Records for the exercise:
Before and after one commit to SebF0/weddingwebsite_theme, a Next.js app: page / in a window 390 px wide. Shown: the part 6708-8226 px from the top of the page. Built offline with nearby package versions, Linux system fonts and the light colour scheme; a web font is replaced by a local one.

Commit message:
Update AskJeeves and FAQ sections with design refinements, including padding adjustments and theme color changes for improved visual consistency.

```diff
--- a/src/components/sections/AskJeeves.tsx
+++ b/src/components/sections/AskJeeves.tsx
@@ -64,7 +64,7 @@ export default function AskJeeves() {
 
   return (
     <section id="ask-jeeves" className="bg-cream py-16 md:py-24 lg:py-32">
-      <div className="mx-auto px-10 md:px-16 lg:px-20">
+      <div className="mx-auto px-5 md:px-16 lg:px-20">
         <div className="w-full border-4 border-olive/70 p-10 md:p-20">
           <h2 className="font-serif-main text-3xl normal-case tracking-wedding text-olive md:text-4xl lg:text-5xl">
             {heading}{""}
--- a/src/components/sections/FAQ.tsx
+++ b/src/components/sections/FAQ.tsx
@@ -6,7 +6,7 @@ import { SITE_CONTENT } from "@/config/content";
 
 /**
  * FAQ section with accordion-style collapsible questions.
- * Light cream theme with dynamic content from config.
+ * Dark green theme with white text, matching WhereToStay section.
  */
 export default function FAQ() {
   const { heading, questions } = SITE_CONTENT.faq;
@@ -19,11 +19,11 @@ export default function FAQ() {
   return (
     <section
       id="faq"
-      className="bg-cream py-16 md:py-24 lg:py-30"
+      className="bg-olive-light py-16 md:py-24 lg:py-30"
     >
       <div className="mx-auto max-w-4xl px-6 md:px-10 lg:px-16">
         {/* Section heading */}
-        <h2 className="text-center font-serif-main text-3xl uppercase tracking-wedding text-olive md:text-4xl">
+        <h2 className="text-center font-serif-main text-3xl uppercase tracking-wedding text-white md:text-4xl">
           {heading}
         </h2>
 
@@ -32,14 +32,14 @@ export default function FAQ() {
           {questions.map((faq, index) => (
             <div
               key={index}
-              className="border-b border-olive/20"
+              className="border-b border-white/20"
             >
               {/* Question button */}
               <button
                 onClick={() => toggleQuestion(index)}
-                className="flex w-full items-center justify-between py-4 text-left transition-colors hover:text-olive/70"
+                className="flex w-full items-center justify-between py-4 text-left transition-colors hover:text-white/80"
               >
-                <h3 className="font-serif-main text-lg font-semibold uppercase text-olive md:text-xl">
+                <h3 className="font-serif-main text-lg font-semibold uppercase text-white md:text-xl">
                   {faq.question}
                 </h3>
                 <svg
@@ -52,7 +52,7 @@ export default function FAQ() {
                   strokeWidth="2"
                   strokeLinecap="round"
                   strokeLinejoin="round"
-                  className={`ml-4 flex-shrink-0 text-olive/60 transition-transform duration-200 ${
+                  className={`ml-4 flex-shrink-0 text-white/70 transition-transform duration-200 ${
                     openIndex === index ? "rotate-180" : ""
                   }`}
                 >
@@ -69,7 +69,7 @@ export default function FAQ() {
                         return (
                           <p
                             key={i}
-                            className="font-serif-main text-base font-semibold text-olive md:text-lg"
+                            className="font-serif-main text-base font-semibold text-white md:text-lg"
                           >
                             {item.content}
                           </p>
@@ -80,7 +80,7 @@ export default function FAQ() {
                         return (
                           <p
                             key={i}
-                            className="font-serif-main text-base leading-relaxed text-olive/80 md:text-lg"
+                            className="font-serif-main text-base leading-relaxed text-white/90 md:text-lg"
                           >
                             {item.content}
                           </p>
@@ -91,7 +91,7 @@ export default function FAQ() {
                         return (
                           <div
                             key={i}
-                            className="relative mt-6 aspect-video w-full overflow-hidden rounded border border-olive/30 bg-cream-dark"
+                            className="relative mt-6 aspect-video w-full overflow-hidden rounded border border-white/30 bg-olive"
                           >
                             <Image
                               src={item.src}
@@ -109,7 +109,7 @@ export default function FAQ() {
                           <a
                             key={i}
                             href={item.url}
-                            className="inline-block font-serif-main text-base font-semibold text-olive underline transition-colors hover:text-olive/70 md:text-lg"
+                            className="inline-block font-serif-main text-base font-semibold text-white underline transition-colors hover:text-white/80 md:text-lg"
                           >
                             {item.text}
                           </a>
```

Exercise aim:
For every entry above, give it back exactly as written.

Reply to the task:
Before and after one commit to SebF0/weddingwebsite_theme, a Next.js app: page / in a window 390 px wide. Shown: the part 6708-8226 px from the top of the page. Built offline with nearby package versions, Linux system fonts and the light colour scheme; a web font is replaced by a local one.

Commit message:
Update AskJeeves and FAQ sections with design refinements, including padding adjustments and theme color changes for improved visual consistency.

```diff
--- a/src/components/sections/AskJeeves.tsx
+++ b/src/components/sections/AskJeeves.tsx
@@ -64,7 +64,7 @@ export default function AskJeeves() {
 
   return (
     <section id="ask-jeeves" className="bg-cream py-16 md:py-24 lg:py-32">
-      <div className="mx-auto px-10 md:px-16 lg:px-20">
+      <div className="mx-auto px-5 md:px-16 lg:px-20">
         <div className="w-full border-4 border-olive/70 p-10 md:p-20">
           <h2 className="font-serif-main text-3xl normal-case tracking-wedding text-olive md:text-4xl lg:text-5xl">
             {heading}{""}
--- a/src/components/sections/FAQ.tsx
+++ b/src/components/sections/FAQ.tsx
@@ -6,7 +6,7 @@ import { SITE_CONTENT } from "@/config/content";
 
 /**
  * FAQ section with accordion-style collapsible questions.
- * Light cream theme with dynamic content from config.
+ * Dark green theme with white text, matching WhereToStay section.
  */
 export default function FAQ() {
   const { heading, questions } = SITE_CONTENT.faq;
@@ -19,11 +19,11 @@ export default function FAQ() {
   return (
     <section
       id="faq"
-      className="bg-cream py-16 md:py-24 lg:py-30"
+      className="bg-olive-light py-16 md:py-24 lg:py-30"
     >
       <div className="mx-auto max-w-4xl px-6 md:px-10 lg:px-16">
         {/* Section heading */}
-        <h2 className="text-center font-serif-main text-3xl uppercase tracking-wedding text-olive md:text-4xl">
+        <h2 className="text-center font-serif-main text-3xl uppercase tracking-wedding text-white md:text-4xl">
           {heading}
         </h2>
 
@@ -32,14 +32,14 @@ export default function FAQ() {
           {questions.map((faq, index) => (
             <div
               key={index}
-              className="border-b border-olive/20"
+              className="border-b border-white/20"
             >
               {/* Question button */}
               <button
                 onClick={() => toggleQuestion(index)}
-                className="flex w-full items-center justify-between py-4 text-left transition-colors hover:text-olive/70"
+                className="flex w-full items-center justify-between py-4 text-left transition-colors hover:text-white/80"
               >
-                <h3 className="font-serif-main text-lg font-semibold uppercase text-olive md:text-xl">
+                <h3 className="font-serif-main text-lg font-semibold uppercase text-white md:text-xl">
                   {faq.question}
                 </h3>
                 <svg
@@ -52,7 +52,7 @@ export default function FAQ() {
                   strokeWidth="2"
                   strokeLinecap="round"
                   strokeLinejoin="round"
-                  className={`ml-4 flex-shrink-0 text-olive/60 transition-transform duration-200 ${
+                  className={`ml-4 flex-shrink-0 text-white/70 transition-transform duration-200 ${
                     openIndex === index ? "rotate-180" : ""
                   }`}
                 >
@@ -69,7 +69,7 @@ export default function FAQ() {
                         return (
                           <p
                             key={i}
-                            className="font-serif-main text-base font-semibold text-olive md:text-lg"
+                            className="font-serif-main text-base font-semibold text-white md:text-lg"
                           >
                             {item.content}
                           </p>
@@ -80,7 +80,7 @@ export default function FAQ() {
                         return (
                           <p
                             key={i}
-                            className="font-serif-main text-base leading-relaxed text-olive/80 md:text-lg"
+                            className="font-serif-main text-base leading-relaxed text-white/90 md:text-lg"
                           >
                             {item.content}
                           </p>
@@ -91,7 +91,7 @@ export default function FAQ() {
                         return (
                           <div
                             key={i}
-                            className="relative mt-6 aspect-video w-full overflow-hidden rounded border border-olive/30 bg-cream-dark"
+                            className="relative mt-6 aspect-video w-full overflow-hidden rounded border border-white/30 bg-olive"
                           >
                             <Image
                               src={item.src}
@@ -109,7 +109,7 @@ export default function FAQ() {
                           <a
                             key={i}
                             href={item.url}
-                            className="inline-block font-serif-main text-base font-semibold text-olive underline transition-colors hover:text-olive/70 md:text-lg"
+                            className="inline-block font-serif-main text-base font-semibold text-white underline transition-colors hover:text-white/80 md:text-lg"
                           >
                             {item.text}
                           </a>
```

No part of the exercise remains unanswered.